Problem details
Going through the data below, find how many lines include the word "className", and reply with that number alone.

Record excerpts
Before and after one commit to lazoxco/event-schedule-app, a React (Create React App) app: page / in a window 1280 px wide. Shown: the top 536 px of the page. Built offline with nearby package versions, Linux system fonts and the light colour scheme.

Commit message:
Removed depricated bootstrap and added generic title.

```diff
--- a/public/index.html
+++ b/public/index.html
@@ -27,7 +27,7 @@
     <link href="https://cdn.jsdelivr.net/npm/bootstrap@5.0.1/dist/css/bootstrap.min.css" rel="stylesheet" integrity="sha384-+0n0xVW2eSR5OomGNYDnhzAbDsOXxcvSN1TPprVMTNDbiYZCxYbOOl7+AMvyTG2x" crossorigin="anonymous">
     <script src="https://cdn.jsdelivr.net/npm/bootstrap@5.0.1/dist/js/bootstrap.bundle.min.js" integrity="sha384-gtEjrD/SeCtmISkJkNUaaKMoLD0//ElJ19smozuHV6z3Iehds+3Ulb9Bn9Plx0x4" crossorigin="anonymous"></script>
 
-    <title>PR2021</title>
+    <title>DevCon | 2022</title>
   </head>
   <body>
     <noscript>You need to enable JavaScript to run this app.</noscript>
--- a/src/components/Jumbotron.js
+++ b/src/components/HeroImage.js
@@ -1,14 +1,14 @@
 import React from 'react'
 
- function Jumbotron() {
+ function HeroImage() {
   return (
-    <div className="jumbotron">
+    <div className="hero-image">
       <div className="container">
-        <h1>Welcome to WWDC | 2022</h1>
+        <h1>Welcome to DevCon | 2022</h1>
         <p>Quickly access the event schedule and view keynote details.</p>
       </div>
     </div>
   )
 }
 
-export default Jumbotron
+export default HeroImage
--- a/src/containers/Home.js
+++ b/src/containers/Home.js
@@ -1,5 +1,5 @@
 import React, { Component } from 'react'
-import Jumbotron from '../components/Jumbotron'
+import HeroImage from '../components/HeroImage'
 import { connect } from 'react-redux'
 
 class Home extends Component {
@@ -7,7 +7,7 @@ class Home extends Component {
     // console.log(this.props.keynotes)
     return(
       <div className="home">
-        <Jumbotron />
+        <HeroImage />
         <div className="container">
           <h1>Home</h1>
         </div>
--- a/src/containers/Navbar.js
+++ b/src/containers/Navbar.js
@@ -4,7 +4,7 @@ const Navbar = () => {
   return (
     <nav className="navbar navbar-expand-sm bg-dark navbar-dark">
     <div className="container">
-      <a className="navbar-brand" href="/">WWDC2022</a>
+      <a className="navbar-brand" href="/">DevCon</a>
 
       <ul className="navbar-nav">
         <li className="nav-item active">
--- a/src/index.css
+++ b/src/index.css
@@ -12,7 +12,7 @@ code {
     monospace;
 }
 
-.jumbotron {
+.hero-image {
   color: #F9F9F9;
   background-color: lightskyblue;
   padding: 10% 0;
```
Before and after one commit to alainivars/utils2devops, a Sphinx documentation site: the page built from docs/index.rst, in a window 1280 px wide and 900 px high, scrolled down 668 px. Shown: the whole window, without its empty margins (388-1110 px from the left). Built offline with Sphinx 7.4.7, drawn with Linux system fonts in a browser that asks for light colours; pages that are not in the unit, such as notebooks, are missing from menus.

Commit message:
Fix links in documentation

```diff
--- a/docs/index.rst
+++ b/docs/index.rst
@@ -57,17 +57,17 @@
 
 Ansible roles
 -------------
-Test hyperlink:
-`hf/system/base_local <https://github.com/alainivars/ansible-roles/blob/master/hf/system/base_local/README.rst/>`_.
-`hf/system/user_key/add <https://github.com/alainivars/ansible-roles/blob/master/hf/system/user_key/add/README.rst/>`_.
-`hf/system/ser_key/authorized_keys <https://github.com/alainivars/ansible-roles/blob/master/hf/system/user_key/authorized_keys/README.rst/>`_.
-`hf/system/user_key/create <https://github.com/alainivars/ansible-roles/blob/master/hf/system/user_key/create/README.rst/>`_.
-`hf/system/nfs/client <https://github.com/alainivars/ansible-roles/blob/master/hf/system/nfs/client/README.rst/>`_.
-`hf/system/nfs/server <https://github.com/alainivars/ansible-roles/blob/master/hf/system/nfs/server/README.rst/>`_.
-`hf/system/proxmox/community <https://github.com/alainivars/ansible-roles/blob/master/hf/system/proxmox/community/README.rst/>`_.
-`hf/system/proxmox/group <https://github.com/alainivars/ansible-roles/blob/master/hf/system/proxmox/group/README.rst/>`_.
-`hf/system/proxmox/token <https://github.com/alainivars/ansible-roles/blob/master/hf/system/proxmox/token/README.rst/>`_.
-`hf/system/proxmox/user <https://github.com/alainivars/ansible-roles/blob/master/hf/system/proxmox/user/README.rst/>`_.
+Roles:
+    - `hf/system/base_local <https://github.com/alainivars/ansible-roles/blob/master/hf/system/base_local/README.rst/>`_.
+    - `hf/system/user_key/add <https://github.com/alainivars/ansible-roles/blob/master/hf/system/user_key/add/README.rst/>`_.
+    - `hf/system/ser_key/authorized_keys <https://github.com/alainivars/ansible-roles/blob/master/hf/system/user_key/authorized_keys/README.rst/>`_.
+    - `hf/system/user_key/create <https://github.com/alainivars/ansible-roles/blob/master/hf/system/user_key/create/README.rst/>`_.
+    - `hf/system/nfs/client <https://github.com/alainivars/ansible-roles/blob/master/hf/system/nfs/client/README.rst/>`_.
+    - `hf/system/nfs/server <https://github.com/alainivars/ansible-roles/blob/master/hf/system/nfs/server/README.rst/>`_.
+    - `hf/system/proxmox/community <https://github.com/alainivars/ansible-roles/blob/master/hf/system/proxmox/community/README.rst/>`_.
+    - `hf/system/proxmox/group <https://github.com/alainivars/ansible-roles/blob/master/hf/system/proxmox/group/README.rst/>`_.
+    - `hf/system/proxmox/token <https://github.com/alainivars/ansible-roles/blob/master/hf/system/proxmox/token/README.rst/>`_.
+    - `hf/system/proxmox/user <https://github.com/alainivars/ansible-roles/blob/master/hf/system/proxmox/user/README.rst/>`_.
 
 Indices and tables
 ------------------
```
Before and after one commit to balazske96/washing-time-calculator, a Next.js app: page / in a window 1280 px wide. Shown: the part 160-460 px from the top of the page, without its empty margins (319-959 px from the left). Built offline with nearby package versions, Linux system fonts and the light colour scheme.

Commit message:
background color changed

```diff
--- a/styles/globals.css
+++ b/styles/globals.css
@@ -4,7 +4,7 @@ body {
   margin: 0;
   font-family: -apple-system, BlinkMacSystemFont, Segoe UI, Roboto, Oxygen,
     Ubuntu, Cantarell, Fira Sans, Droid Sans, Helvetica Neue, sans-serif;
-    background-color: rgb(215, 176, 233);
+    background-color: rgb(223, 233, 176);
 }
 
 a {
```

Your response
11